Dear Graduates,

This graduation is bittersweet for me, as Emily's father I have watched many of you grow up to become the fine young men and women you now are. I see you and wonder what she would be like and the adventures she would be on. Many of you were her friends, and many you have experienced the loss of a friend at a time you shouldn't have. Graduating middle school to high school made the transition sad -- the empty seat and missing your friend. Now four years later, allow me to share some thoughts and advice. This is not about Emily or sadness, but about life and opportunity.

I wanted to address you directly, but thought in this day and age social media might be a better way to share my thoughts with you all. I hope you don't mind, but I really wanted to share.

Two very important life lessons that have stayed with me: Time is precious, and nothing is impossible. Never let anyone tell you you can't, because you can do anything you set your mind to -- anything.

I grew up in a small suburb of Montreal, and here I am many years later living in Malibu as a producer. No one taught me how to do this. When I was your age I wanted to do something in entertainment but had no frame of reference or know-how, and many people in my life told me I couldn't. I never listened. The journey is not easy, but if you want it you can do it.

Time: This is a recent lesson that I know you all understand. One moment you have someone, and you think it is forever; the next, without any reason, they are gone. Time wasted is never regained. Wasting time doesn't mean you have to be busy all the time, because time relaxing, playing or just staring out into space is not wasting time.

Taking people for granted, thinking I can do it tomorrow -- that is wasting time. My biggest regret is many times I put my work in front of spending time with my children, because I always figured there would be tomorrow. I was mistaken, and I have learned my lesson, a little late but nonetheless I get it.

Our children, you who are graduating are what is important, nothing else. One day you too will have children, and all a child needs is love and attention -- everything else doesn't matter.

I know we need to work and support our families, but there can be balance. I was an involved dad and still am, but I missed out a lot because at times I chose to work, thinking that I would absolutely make a difference and that whatever I was working on couldn't wait till tomorrow. Well sometimes it couldn't, but most of the time it could and the problem, situation or job will be there tomorrow and you would have eked out a few more precious moments with the most important people in your life, your children.

Don't be afraid, pursue your dreams, your desires, and let your imagination guide you. So many people settle and don't do what they want. I have always said, "Be sad it's Friday night and excited when it's Sunday night, because to live any other way is not right." Passion is everything, to live for two days out of seven, is wrong. Dream.

Pick a job if you can that is your life and not your work. It is part of you; it helps define you. I know this is not always possible or realistic, but if you can you will be a happier person for it. Don't be afraid to fail, as long as you learn from your mistake and don't keep repeating it. Failing is a lesson, you tried, and it didn't work, brush yourself off and try again.

To be miserable in your job everyday will kill your spirit and joy if you do it for money and not passion.
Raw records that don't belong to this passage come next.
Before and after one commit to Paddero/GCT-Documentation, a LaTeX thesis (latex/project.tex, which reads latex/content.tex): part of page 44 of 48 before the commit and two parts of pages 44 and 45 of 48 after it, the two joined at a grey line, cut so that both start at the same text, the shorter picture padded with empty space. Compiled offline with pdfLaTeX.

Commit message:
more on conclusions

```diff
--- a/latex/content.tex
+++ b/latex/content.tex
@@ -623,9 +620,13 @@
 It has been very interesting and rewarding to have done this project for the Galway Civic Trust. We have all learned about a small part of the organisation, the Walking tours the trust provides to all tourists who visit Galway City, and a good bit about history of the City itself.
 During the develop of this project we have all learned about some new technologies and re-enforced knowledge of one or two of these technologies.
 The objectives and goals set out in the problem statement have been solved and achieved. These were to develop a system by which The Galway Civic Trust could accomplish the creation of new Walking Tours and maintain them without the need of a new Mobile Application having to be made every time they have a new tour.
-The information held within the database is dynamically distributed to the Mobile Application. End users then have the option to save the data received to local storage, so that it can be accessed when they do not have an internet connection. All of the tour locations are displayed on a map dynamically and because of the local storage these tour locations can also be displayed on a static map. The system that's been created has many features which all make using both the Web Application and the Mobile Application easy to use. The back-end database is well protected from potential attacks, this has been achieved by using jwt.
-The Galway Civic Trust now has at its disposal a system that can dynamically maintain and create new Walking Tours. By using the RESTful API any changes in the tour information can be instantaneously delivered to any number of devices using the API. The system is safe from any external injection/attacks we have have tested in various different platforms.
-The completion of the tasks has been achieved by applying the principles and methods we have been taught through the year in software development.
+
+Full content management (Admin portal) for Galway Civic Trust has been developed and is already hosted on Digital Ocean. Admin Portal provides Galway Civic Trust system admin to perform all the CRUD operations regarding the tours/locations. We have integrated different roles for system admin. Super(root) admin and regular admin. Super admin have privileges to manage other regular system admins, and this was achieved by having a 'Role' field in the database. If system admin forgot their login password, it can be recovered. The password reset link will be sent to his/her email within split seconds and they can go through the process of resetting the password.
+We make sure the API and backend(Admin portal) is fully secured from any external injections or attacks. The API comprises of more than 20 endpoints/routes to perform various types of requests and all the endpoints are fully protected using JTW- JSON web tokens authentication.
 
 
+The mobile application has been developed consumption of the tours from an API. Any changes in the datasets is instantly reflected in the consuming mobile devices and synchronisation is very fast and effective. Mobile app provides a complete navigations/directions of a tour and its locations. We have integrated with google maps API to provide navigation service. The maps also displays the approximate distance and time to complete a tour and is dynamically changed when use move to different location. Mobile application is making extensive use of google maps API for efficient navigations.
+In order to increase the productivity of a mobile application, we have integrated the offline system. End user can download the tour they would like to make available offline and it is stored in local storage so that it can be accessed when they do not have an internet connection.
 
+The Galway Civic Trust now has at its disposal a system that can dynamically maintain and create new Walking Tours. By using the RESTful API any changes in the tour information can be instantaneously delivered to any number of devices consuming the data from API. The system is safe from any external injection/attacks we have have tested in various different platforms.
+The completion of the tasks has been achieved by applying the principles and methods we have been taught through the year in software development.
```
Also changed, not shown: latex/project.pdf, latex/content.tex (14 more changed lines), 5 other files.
Money may never come. Money makes the world go round: we need it to survive, but not at the cost of a good spirit, a great soul and happiness in our lives. Love what you do and money will find its way to you.

Travel when you are young so that you can understand the world around you better. Life is interesting, and you are growing up in a dynamic time, and you can learn a lot taking yourself outside of your comfort zone -- seeing how others live so that you can better understand your world around you when you get home.

Think of others, help others, be kind. Shouting never solved anything. "Pass it forward." A gift unexpected will make you feel better than the person receiving it, trust me I know.

We started our foundation the day Emily died. It just came to us, and it is a great gift. I knew nothing of this world of helping others. I was always concerned about others but was too involved in my own life to do anything about it. Then we decided we had to do something so Emily would never be forgotten. You, her class, carry her memory into the world. You can make a difference for your friend who can't. Share, be kind and think of Emily and what she might have done if she had a chance because you can. One person can make a difference.

Finally love... love what you do, love who you are and never tell anyone you love him or her if you don't mean it. Love is the currency of life -- find it, cherish it and most of all share it.

I wish you all success, joy, happiness, peace and tons of love. Go out and conquer the world, and let me know about it, as I will be cheering you on.

Emily's Dad